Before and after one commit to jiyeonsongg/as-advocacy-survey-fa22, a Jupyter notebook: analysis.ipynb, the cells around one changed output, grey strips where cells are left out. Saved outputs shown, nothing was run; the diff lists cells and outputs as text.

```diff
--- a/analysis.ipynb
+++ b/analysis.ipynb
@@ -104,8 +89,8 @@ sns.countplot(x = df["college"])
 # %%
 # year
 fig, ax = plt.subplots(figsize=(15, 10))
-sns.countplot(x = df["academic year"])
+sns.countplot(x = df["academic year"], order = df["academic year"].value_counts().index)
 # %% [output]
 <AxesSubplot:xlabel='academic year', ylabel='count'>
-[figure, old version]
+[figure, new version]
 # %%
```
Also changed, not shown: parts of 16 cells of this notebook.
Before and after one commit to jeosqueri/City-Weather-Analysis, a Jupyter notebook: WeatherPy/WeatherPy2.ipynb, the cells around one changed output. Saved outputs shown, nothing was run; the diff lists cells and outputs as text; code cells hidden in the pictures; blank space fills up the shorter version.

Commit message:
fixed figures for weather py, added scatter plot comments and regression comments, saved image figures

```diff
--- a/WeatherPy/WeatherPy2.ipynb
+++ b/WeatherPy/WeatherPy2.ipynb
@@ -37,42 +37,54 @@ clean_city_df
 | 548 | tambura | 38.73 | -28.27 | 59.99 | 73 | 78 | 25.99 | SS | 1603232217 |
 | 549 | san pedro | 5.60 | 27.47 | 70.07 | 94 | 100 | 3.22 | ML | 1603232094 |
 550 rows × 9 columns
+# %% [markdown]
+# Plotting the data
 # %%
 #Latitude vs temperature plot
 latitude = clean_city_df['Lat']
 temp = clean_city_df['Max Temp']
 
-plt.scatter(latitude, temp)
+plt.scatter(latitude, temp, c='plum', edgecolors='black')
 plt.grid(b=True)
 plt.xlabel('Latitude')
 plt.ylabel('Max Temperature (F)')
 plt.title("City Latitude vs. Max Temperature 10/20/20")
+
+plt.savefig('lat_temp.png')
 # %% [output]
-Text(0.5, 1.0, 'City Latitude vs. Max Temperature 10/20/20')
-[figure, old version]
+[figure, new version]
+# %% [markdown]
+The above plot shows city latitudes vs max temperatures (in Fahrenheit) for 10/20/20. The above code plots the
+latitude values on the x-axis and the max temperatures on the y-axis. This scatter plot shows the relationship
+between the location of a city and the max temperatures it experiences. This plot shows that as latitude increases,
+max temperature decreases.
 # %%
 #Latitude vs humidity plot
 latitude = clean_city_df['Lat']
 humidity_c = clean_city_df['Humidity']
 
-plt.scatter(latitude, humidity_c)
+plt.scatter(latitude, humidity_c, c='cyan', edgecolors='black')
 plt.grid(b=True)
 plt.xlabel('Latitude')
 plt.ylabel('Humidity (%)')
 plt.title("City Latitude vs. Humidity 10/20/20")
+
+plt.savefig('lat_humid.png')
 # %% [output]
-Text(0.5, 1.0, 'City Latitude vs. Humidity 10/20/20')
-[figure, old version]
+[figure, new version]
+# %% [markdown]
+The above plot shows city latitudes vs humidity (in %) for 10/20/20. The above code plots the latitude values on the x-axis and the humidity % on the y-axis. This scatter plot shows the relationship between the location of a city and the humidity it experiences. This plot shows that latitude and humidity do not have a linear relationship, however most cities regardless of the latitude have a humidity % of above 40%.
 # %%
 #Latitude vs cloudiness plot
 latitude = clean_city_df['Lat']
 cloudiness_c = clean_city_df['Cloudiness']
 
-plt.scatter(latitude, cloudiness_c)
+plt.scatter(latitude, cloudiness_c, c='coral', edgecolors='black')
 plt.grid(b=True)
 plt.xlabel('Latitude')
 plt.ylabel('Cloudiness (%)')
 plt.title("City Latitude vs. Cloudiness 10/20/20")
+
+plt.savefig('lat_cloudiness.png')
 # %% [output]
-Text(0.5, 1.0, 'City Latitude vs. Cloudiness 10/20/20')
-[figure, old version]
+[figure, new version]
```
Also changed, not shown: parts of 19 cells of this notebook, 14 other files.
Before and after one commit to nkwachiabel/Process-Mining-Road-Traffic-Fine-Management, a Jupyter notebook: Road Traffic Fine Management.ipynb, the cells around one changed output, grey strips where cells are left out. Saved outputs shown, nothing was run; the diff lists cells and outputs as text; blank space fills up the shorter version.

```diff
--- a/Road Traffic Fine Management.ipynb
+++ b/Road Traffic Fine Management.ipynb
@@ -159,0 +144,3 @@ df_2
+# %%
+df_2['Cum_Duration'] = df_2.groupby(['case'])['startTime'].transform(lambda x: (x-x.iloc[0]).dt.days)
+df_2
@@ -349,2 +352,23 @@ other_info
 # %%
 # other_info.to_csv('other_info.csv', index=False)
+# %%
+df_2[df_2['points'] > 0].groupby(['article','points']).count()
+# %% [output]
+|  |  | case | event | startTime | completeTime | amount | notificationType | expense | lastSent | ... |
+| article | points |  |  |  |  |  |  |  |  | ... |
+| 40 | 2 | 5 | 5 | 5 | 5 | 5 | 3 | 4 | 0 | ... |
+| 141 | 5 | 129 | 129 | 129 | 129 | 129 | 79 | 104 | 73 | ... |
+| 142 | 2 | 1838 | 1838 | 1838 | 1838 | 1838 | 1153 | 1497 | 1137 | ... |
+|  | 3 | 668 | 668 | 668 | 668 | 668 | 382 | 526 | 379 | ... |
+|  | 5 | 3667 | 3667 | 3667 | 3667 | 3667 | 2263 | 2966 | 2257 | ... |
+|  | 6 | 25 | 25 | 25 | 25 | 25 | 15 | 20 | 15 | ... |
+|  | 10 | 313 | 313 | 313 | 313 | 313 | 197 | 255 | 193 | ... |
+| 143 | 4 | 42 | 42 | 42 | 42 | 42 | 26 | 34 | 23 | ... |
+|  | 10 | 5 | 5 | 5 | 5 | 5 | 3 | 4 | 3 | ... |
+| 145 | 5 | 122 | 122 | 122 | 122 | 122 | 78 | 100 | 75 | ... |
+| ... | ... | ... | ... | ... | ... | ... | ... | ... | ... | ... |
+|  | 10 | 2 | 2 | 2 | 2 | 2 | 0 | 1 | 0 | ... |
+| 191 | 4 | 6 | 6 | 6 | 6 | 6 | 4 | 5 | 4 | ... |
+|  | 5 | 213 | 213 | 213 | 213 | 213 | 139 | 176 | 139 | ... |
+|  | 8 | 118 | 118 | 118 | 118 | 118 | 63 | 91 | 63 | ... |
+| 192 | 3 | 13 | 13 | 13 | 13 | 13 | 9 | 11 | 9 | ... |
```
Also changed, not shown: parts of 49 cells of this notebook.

○ ○ ○ ○ ○ ○ ○

**TASK DETAILS**
Print the material once more, keeping every word as it is.

**THE ANSWER**
Before and after one commit to jiyeonsongg/as-advocacy-survey-fa22, a Jupyter notebook: analysis.ipynb, the cells around one changed output, grey strips where cells are left out. Saved outputs shown, nothing was run; the diff lists cells and outputs as text.

```diff
--- a/analysis.ipynb
+++ b/analysis.ipynb
@@ -104,8 +89,8 @@ sns.countplot(x = df["college"])
 # %%
 # year
 fig, ax = plt.subplots(figsize=(15, 10))
-sns.countplot(x = df["academic year"])
+sns.countplot(x = df["academic year"], order = df["academic year"].value_counts().index)
 # %% [output]
 <AxesSubplot:xlabel='academic year', ylabel='count'>
-[figure, old version]
+[figure, new version]
 # %%
```
Also changed, not shown: parts of 16 cells of this notebook.
Before and after one commit to jeosqueri/City-Weather-Analysis, a Jupyter notebook: WeatherPy/WeatherPy2.ipynb, the cells around one changed output. Saved outputs shown, nothing was run; the diff lists cells and outputs as text; code cells hidden in the pictures; blank space fills up the shorter version.

Commit message:
fixed figures for weather py, added scatter plot comments and regression comments, saved image figures

```diff
--- a/WeatherPy/WeatherPy2.ipynb
+++ b/WeatherPy/WeatherPy2.ipynb
@@ -37,42 +37,54 @@ clean_city_df
 | 548 | tambura | 38.73 | -28.27 | 59.99 | 73 | 78 | 25.99 | SS | 1603232217 |
 | 549 | san pedro | 5.60 | 27.47 | 70.07 | 94 | 100 | 3.22 | ML | 1603232094 |
 550 rows × 9 columns
+# %% [markdown]
+# Plotting the data
 # %%
 #Latitude vs temperature plot
 latitude = clean_city_df['Lat']
 temp = clean_city_df['Max Temp']
 
-plt.scatter(latitude, temp)
+plt.scatter(latitude, temp, c='plum', edgecolors='black')
 plt.grid(b=True)
 plt.xlabel('Latitude')
 plt.ylabel('Max Temperature (F)')
 plt.title("City Latitude vs. Max Temperature 10/20/20")
+
+plt.savefig('lat_temp.png')
 # %% [output]
-Text(0.5, 1.0, 'City Latitude vs. Max Temperature 10/20/20')
-[figure, old version]
+[figure, new version]
+# %% [markdown]
+The above plot shows city latitudes vs max temperatures (in Fahrenheit) for 10/20/20. The above code plots the
+latitude values on the x-axis and the max temperatures on the y-axis. This scatter plot shows the relationship
+between the location of a city and the max temperatures it experiences. This plot shows that as latitude increases,
+max temperature decreases.
 # %%
 #Latitude vs humidity plot
 latitude = clean_city_df['Lat']
 humidity_c = clean_city_df['Humidity']
 
-plt.scatter(latitude, humidity_c)
+plt.scatter(latitude, humidity_c, c='cyan', edgecolors='black')
 plt.grid(b=True)
 plt.xlabel('Latitude')
 plt.ylabel('Humidity (%)')
 plt.title("City Latitude vs. Humidity 10/20/20")
+
+plt.savefig('lat_humid.png')
 # %% [output]
-Text(0.5, 1.0, 'City Latitude vs. Humidity 10/20/20')
-[figure, old version]
+[figure, new version]
+# %% [markdown]
+The above plot shows city latitudes vs humidity (in %) for 10/20/20. The above code plots the latitude values on the x-axis and the humidity % on the y-axis. This scatter plot shows the relationship between the location of a city and the humidity it experiences. This plot shows that latitude and humidity do not have a linear relationship, however most cities regardless of the latitude have a humidity % of above 40%.
 # %%
 #Latitude vs cloudiness plot
 latitude = clean_city_df['Lat']
 cloudiness_c = clean_city_df['Cloudiness']
 
-plt.scatter(latitude, cloudiness_c)
+plt.scatter(latitude, cloudiness_c, c='coral', edgecolors='black')
 plt.grid(b=True)
 plt.xlabel('Latitude')
 plt.ylabel('Cloudiness (%)')
 plt.title("City Latitude vs. Cloudiness 10/20/20")
+
+plt.savefig('lat_cloudiness.png')
 # %% [output]
-Text(0.5, 1.0, 'City Latitude vs. Cloudiness 10/20/20')
-[figure, old version]
+[figure, new version]
```
Also changed, not shown: parts of 19 cells of this notebook, 14 other files.
Before and after one commit to nkwachiabel/Process-Mining-Road-Traffic-Fine-Management, a Jupyter notebook: Road Traffic Fine Management.ipynb, the cells around one changed output, grey strips where cells are left out. Saved outputs shown, nothing was run; the diff lists cells and outputs as text; blank space fills up the shorter version.

```diff
--- a/Road Traffic Fine Management.ipynb
+++ b/Road Traffic Fine Management.ipynb
@@ -159,0 +144,3 @@ df_2
+# %%
+df_2['Cum_Duration'] = df_2.groupby(['case'])['startTime'].transform(lambda x: (x-x.iloc[0]).dt.days)
+df_2
@@ -349,2 +352,23 @@ other_info
 # %%
 # other_info.to_csv('other_info.csv', index=False)
+# %%
+df_2[df_2['points'] > 0].groupby(['article','points']).count()
+# %% [output]
+|  |  | case | event | startTime | completeTime | amount | notificationType | expense | lastSent | ... |
+| article | points |  |  |  |  |  |  |  |  | ... |
+| 40 | 2 | 5 | 5 | 5 | 5 | 5 | 3 | 4 | 0 | ... |
+| 141 | 5 | 129 | 129 | 129 | 129 | 129 | 79 | 104 | 73 | ... |
+| 142 | 2 | 1838 | 1838 | 1838 | 1838 | 1838 | 1153 | 1497 | 1137 | ... |
+|  | 3 | 668 | 668 | 668 | 668 | 668 | 382 | 526 | 379 | ... |
+|  | 5 | 3667 | 3667 | 3667 | 3667 | 3667 | 2263 | 2966 | 2257 | ... |
+|  | 6 | 25 | 25 | 25 | 25 | 25 | 15 | 20 | 15 | ... |
+|  | 10 | 313 | 313 | 313 | 313 | 313 | 197 | 255 | 193 | ... |
+| 143 | 4 | 42 | 42 | 42 | 42 | 42 | 26 | 34 | 23 | ... |
+|  | 10 | 5 | 5 | 5 | 5 | 5 | 3 | 4 | 3 | ... |
+| 145 | 5 | 122 | 122 | 122 | 122 | 122 | 78 | 100 | 75 | ... |
+| ... | ... | ... | ... | ... | ... | ... | ... | ... | ... | ... |
+|  | 10 | 2 | 2 | 2 | 2 | 2 | 0 | 1 | 0 | ... |
+| 191 | 4 | 6 | 6 | 6 | 6 | 6 | 4 | 5 | 4 | ... |
+|  | 5 | 213 | 213 | 213 | 213 | 213 | 139 | 176 | 139 | ... |
+|  | 8 | 118 | 118 | 118 | 118 | 118 | 63 | 91 | 63 | ... |
+| 192 | 3 | 13 | 13 | 13 | 13 | 13 | 9 | 11 | 9 | ... |
```
Also changed, not shown: parts of 49 cells of this notebook.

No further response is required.